The UUP and SDLP have already set their faces against the budget, which is a cobbled together dog’s breakfast of random and vague proposals, noticeable for its lack of clarity, substance or direction.
You would not pass A-level economics (not even new Labour’s dumbed down version) with a document this poorly put together. It is a piece of traditional half- baked Ulster fudge; prepared to avoid decision making and without care, with the expectation that when it all goes wrong somebody will come along to take the blame and give us massive dollops of other people’s money to keep us going.
So far so good for the minority dissenters, but as he goes on to point out, the fudge doesn’t stop at the framers of the budget:
To their credit both the UUP and SDLP parties have pointed to the hopelessness of the budget, but they fail to offer any alternative other than simplistic “no Tory cuts” and “spend, spend, spend” slogans.

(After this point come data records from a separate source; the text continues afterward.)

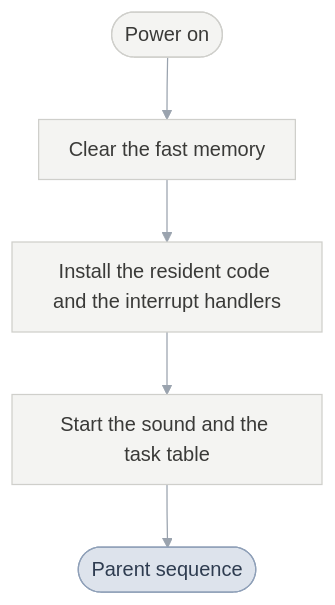
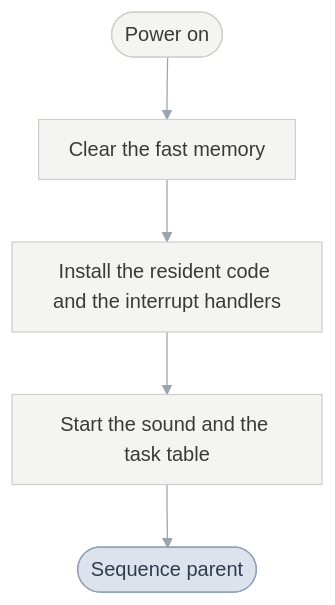
One commit to PascalPixel/alchemy changed the second of 9 diagrams in games/tbs/README.md. Above: the diagram before and after it, drawn with Mermaid. The commit also changed other lines of this file and 36 other files, not shown here.

First line of the commit message:
SequenceParent_Run: the sequence parent, as 平山尚 writes Sequence::Parent

````diff
--- a/games/tbs/README.md
+++ b/games/tbs/README.md
@@ -86,14 +86,14 @@
 ```mermaid
 %%{init: {"theme": "base", "themeVariables": {"lineColor": "#9AA3AE", "edgeLabelBackground": "#FFFFFF"}, "flowchart": {"curve": "basis", "padding": 12}}}%%
 flowchart TD
   power(["Power on"]) --> memory["Clear the fast memory"] --> irq["Install the resident code and the interrupt handlers"]
-  irq --> services["Start the sound and the task table"] --> seq(["Parent sequence"])
-  classDef parentSequence fill:#DDE3EC,stroke:#8FA0B8,color:#2E3C50
+  irq --> services["Start the sound and the task table"] --> seq(["Sequence parent"])
+  classDef sequenceParent fill:#DDE3EC,stroke:#8FA0B8,color:#2E3C50
   classDef sceneSequence fill:#D2EEF3,stroke:#7FC3D0,color:#1E5966
   classDef battle fill:#F6D5D2,stroke:#D9928B,color:#8A2A22
   classDef sceneLoop fill:#D3EBD9,stroke:#8DC49E,color:#25603A
   classDef request fill:#FBE7C6,stroke:#E0B46A,color:#7A5212
   classDef step fill:#F4F4F2,stroke:#CFCFCB,color:#3A3A38
-  class seq parentSequence
+  class seq sequenceParent
   class power,memory,irq,services step
 ```
````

He might also throw in the fact that in the case of the UUs, they cheer led the Messers Osborne and Cameron into power on the very austerity ticket that’s at the root of the cuts.Which you might think would have been a stimulus for a more detailed critique of the budget (or at least the ad hoc process of delay and fudge that led to it’s late arrival) itself:
What is their alternative to reduced budgets? I have yet to hear any of our politicians, fervently opposed to spending cuts as they are, tell us where the ever greater mountains of money that they wish to squander will come from.
Do they expect the fairies to leave it in the Long Gallery overnight?
This week’s example comes courtesy of the health minister, the UUP’s Michael McGimpsey, who has gained a reputation for failing to control costs, and for issuing apocalyptic ultimatums whenever he is asked to do so.
McGimpsey has spent taxpayers’ money bringing in a London-based “health policy economist” to help him make his case.
The consultant is chief economist at a think tank that always thinks spending more public money on the NHS is the cure for all ills. I think we know what he will say.
The minister is currently looking for an additional £800 million and is claiming that without it 4,000 jobs will be lost.
However, when it is suggested that he could maybe take a look at staffing structures and the wage bill (there are some 902 local health service staff, doctors and managers, earning over £100,000 a year), instead of reassuring taxpayers’ that their money is being spent wisely, the minister has been known to become a mite defensive.
Indeed. Although there’s no mention of the Minister for Regional Development’s plan to bring NI Water back onto a public accounts book that’s rapidly shrinking…